Child and Adolescent Psychiatry
Indexed/Abstracted in: CAB, EMBASE, PubMed/MEDLINE, Science Citation Index Expanded (SciSearch), Scopus
Impact Factor 0,532
Minerva Pediatrica 2016 February;68(1):1-4
Iron deficiency anemia in newly diagnosed celiac disease in children
Maria T. SANSEVIERO 1, Giuseppe A. MAZZA 1, Maria N. PULLANO 1, Antonella C. OLIVERIO 1, Federica ALTOMARE 1, Luisa PEDRELLI 2, Bruno DATTILO 2, Roberto MINIERO 1, Gianfranco MELONI 3, Laura GIANCOTTI 1, Valentina TALARICO 1 ✉

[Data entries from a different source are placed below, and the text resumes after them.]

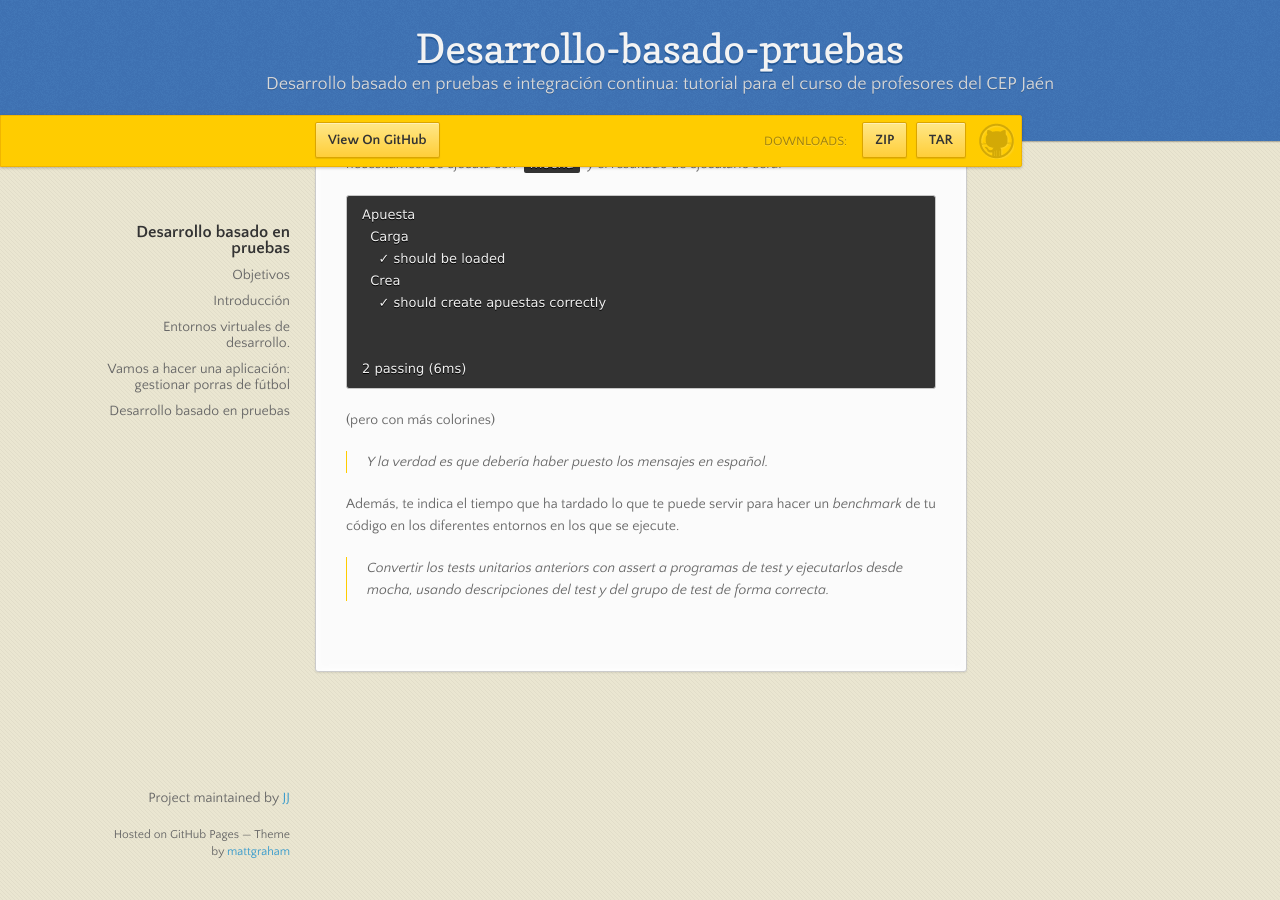
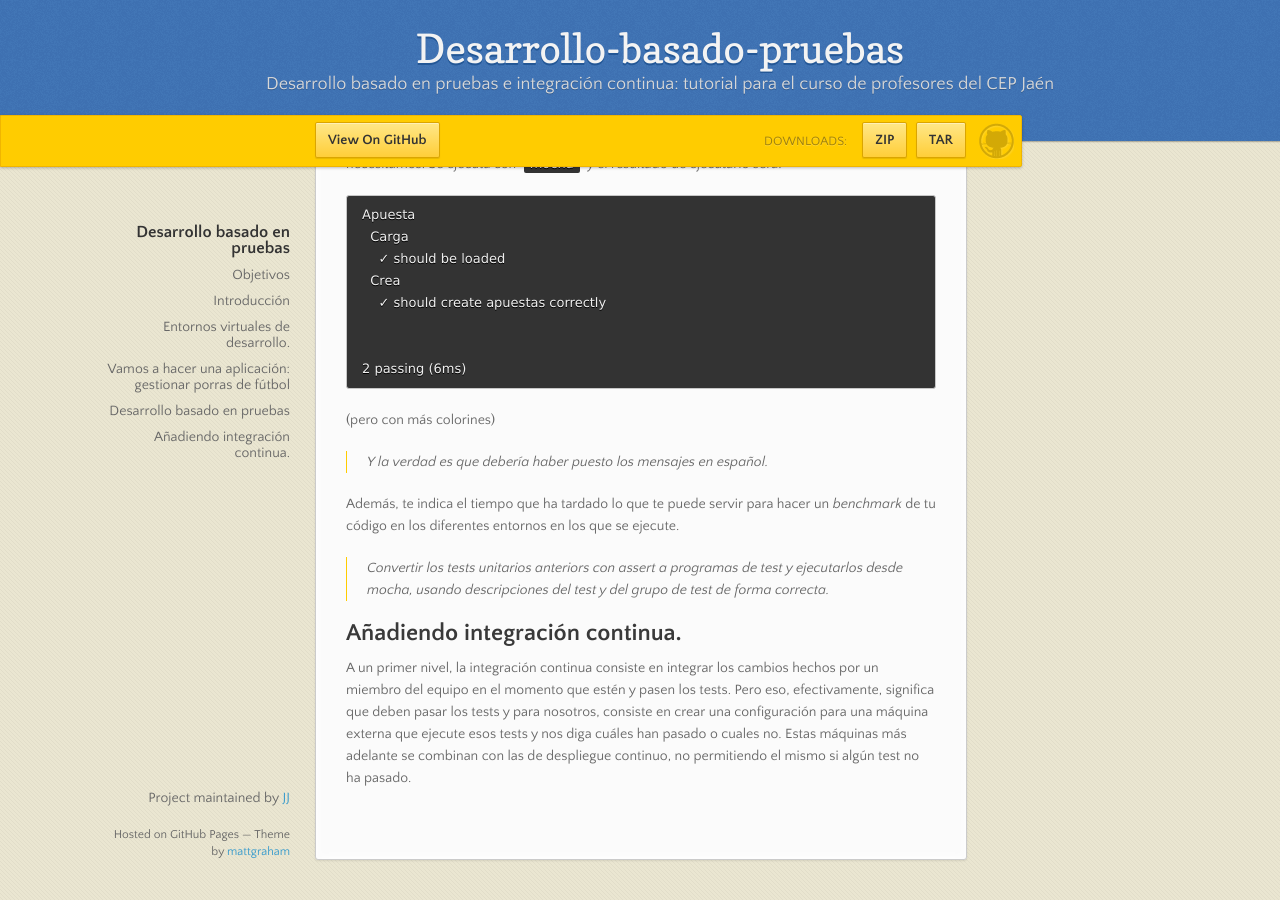
Before and after one commit to JJ/desarrollo-basado-pruebas, a Jekyll site: the page built from index.md, in a window 1280 px wide and 900 px high, scrolled down 7549 px. Built offline with Jekyll 4.4.1, drawn with Linux system fonts in a browser that asks for light colours; nearby versions of some CDN libraries.

Commit message:
Sync gh-pages with master

```diff
--- a/index.md
+++ b/index.md
@@ -435,3 +435,15 @@ que se ejecute.
 > Convertir los tests unitarios anteriors con assert a programas de
 > test y ejecutarlos desde *mocha*, usando descripciones del test y
 > del grupo de test de forma correcta.
+
+
+##Añadiendo integración continua.
+
+A un primer nivel, la integración continua consiste en integrar los
+cambios hechos por un miembro del equipo en el momento que estén y
+pasen los tests. Pero eso, efectivamente, significa que deben pasar
+los tests y para nosotros, consiste en crear una configuración para
+una máquina externa que ejecute esos tests y nos diga cuáles han
+pasado o cuales no. Estas máquinas más adelante se combinan con las de
+despliegue continuo, no permitiendo el mismo si algún test no ha
+pasado.
```
Also changed, not shown: README.md.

1 Pediatric Unit, Regional Centre for Diagnosis and Follow‑up of the Celiac Disease “Magna Graecia” University of Catanzaro, Catanzaro, Italy; 2 Chemical Laboratory RIA Pugliese‑Ciaccio Hospital, Catanzaro, Italy; 3 Pediatric Unit, Celiac Centre for Diagnosis and Care of Celiac Disease University of Sassari, Sassari, Italy
BACKGROUND: Celiac disease (CD) in children may occur with a wide spectrum of clinical manifestations: anemia is the most frequent extraintestinal manifestation, iron deficiency anemia (IDA) is the common presentation.

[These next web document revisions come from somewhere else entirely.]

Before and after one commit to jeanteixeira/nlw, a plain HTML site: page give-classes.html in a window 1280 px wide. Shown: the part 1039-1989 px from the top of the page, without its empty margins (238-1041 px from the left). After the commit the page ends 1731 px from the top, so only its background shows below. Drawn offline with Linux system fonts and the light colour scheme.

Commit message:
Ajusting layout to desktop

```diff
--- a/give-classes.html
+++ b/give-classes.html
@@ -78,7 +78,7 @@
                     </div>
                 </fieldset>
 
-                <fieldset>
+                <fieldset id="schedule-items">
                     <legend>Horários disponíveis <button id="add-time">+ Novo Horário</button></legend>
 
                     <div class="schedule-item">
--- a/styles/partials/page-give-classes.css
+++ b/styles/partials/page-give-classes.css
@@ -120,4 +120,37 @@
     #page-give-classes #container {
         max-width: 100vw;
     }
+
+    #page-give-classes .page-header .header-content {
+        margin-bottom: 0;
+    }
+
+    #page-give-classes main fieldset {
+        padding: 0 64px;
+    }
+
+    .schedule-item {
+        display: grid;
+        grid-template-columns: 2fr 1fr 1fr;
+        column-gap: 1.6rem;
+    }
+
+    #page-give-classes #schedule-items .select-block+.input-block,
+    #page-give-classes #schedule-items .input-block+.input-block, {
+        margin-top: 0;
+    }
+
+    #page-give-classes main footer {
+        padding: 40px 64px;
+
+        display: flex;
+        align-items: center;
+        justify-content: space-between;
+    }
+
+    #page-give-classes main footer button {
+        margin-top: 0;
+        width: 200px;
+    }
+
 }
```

In our study we aimed to assess IDA condition in a large cohort of pediatric patients with newly diagnosed CD.
METHODS: Our study includes a cohort of 518 children (340 females and 178 males), 6 months-18 years old, joined between January 1990 and January 2013. We have analyzed hematological parameters and iron balance: serum iron, serum ferritin and serum transferrin levels. The diagnosis of IDA was considered on the basis of hemoglobin levels below -2SD, associated with serum iron and ferritin reduction, serum transferrin increase; all compared with the normal reference values for age.
RESULTS: Of all patients, 156 patients (30.1%) had anemia, including 103 females (19.8%) and 53 males (10.2%); of these, 112 (21.62%) had IDA (in 18 cases associated with α- or β-thalassemia trait), 22 were thalassemic trait without iron deficiency and the remaining 19 suffered from other forms of anemia. One hundred fifteen patients (22.20%) with low ferritin levels but normal hemoglobin levels were considered as preanemic iron deficient patients.
CONCLUSION: Our data confirm that iron depletion and IDA represent a frequent finding at the diagnosis of CD. This significant relation existing between CD and iron deficiency should be considered by pediatricians at the diagnosis of CD in order to treat the patients.